- Certain cultural beliefs lower women’s sexual expectations. As they mature, women may be taught (or learn) that sex is a matter of pleasing their partner, and that pretending to enjoy physical intimacy is normal.
- There is a sense of shame instilled in women for desiring sex, which can be viewed as improper or unladylike. But having a sex drive, while also battling shame for their desire for sex, can create a pool of resentment, depression, and even hormonal imbalances for women, further lowering their sexual expectations.
Though non-binary identities are increasingly enjoying much-deserved societal support, there’s still nothing inherently wrong with identifying as a man or woman and adopting the gender roles that those identities come with. What is unhelpful, though, is allowing gender roles to limit the way we connect with other people, especially in intimate relationships.
How to Prevent Gender Roles from Affecting Your Romantic Relationships
Gender roles shouldn’t prevent our sexual needs from being met. Talking through a subject like physical intimacy may sound challenging or awkward, but it can help strengthen romantic relationships. As a result, our tips revolve around healthy communication and learning to compromise.
For both partners, it’s a great idea to:
- Talk with a couples therapist or marriage counselor who can help you understand how gender roles may have shaped your personal lives and how they could be currently affecting your relationship. A mental health professional could help you process and unpack when things seem unclear or uncertain.
- Confront any anxiety or shame you feel about discussing sex and your sexual needs. If our physical needs aren’t voiced to our partners, then they’re less likely to be met. Evidence suggests that a fulfilling sex life goes hand in hand with balanced mental health and a successful long-term relationship.
- Expect the other partner to always initiate sex, or to be willing at the same time as you. Men are consistently expected to initiate sex, and when their female partners aren’t receptive, this can create feelings of rejection or frustration. Similarly, women may want to initiate sex—but feel as though it’s not within their gender role to do so.
- Shy away from emotional intimacy. Men can be afraid to reveal their sensitive side but should remember that women typically (not always) need more emotional involvement and lead up to physical intimacy in order for it to be truly enjoyable. Women should also be patient with their male partners, who may have been raised to stifle their emotions in order to appear strong.
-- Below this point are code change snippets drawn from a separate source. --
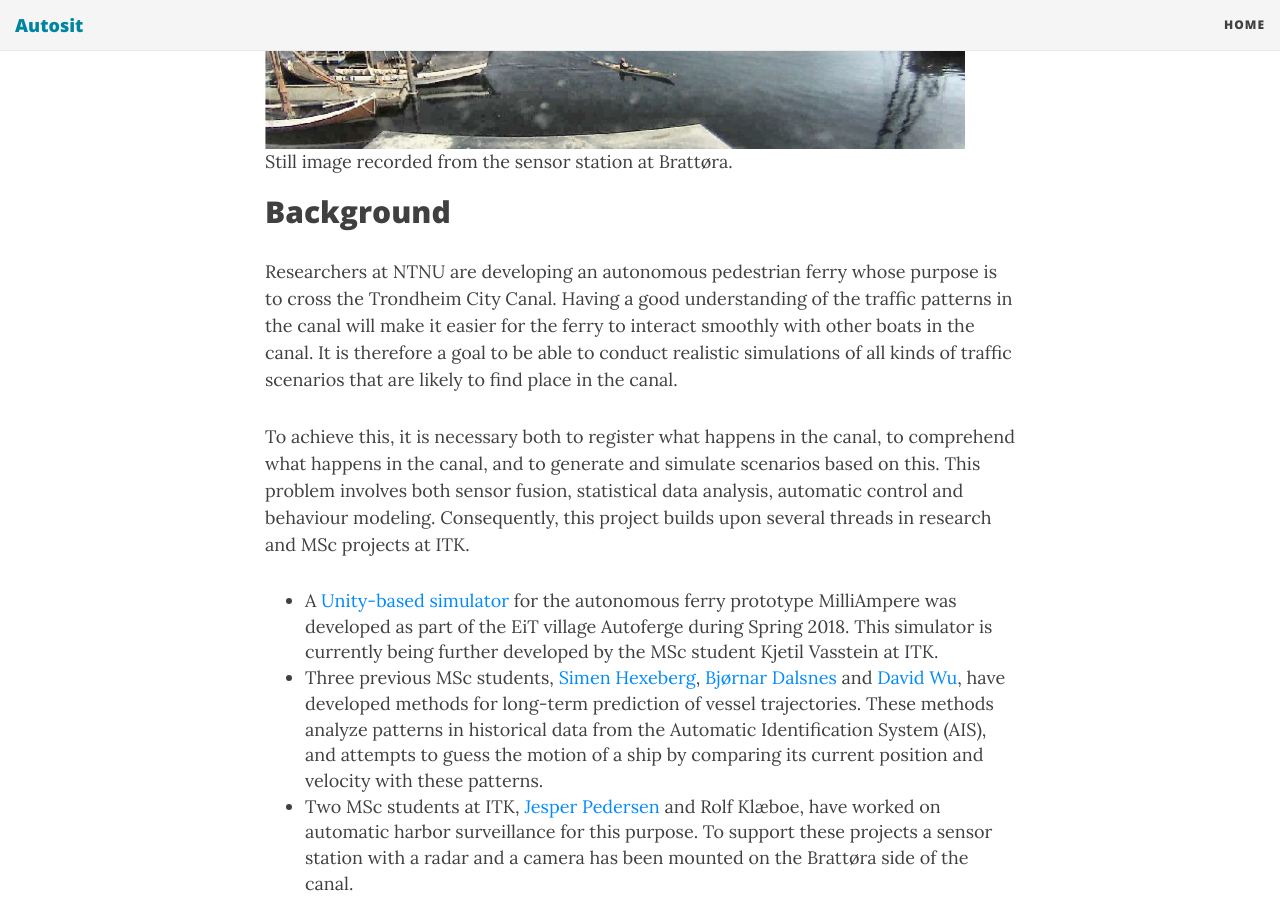
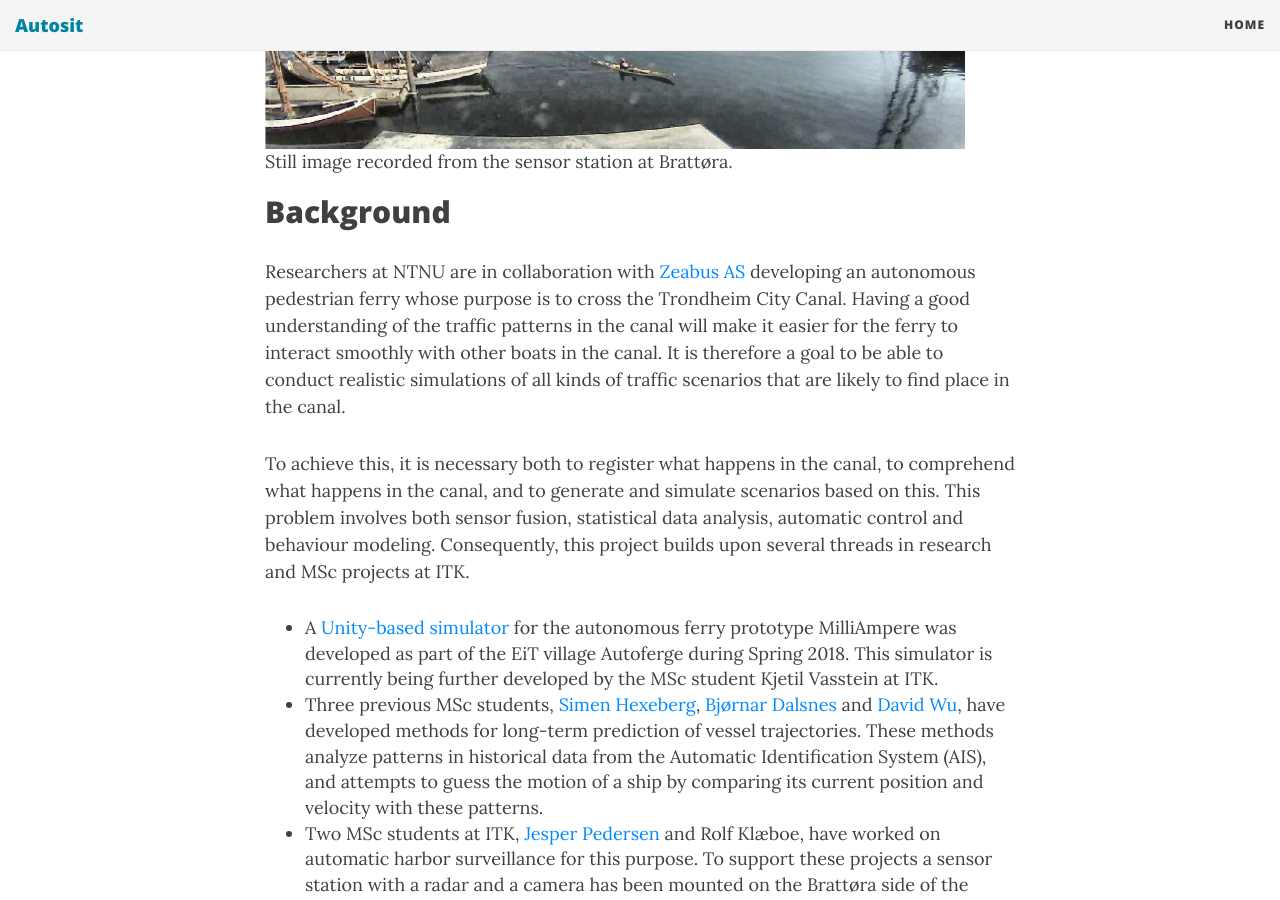
Before and after one commit to autosit/autosit.github.io, a Jekyll site: the page built from _posts/2020-04-19-ltp_canal.md, in a window 1280 px wide and 900 px high, scrolled down 353 px. Built offline with Jekyll 4.4.1, drawn with Linux system fonts in a browser that asks for light colours; nearby versions of some CDN libraries.

Commit message:
updated twin of the canal

```diff
--- a/_posts/2020-04-19-ltp_canal.md
+++ b/_posts/2020-04-19-ltp_canal.md
@@ -8,7 +8,8 @@ category: LTP
 
 ## Background
 
-Researchers at NTNU are developing an autonomous pedestrian ferry whose purpose is to cross the Trondheim City Canal.
+Researchers at NTNU are in collaboration with [Zeabus AS]
+developing an autonomous pedestrian ferry whose purpose is to cross the Trondheim City Canal.
 Having a good understanding of the traffic patterns in the canal will make it easier for the ferry to interact smoothly with other boats in the canal.
 It is therefore a goal to be able to conduct realistic simulations of all kinds of traffic scenarios that are likely to find place in the canal.
 
@@ -83,3 +84,4 @@ Supervisors: [Edmund Brekke], [Adil Rasheed], [Emil Thyri] and [Praveen Jain].
 [Simen Hexeberg]: https://ieeexplore.ieee.org/document/8009762
 [Bjørnar Dalsnes]: https://www.researchgate.net/publication/329352418_The_Neighbor_Course_Distribution_Method_with_Gaussian_Mixture_Models_for_AIS-based_Vessel_Trajectory_Prediction
 [David Wu]: https://ntnuopen.ntnu.no/ntnu-xmlui/handle/11250/2625767?locale-attribute=en
+[Zeabus AS]: https://zeabuz.com
```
Gender roles aren’t going away any time soon; they’re more likely to continue to adapt and evolve. But by increasing our awareness of how they can govern our sexual expectations and ability to physically connect with our partners, gender roles can have less of an effect on romantic relationships between men and women.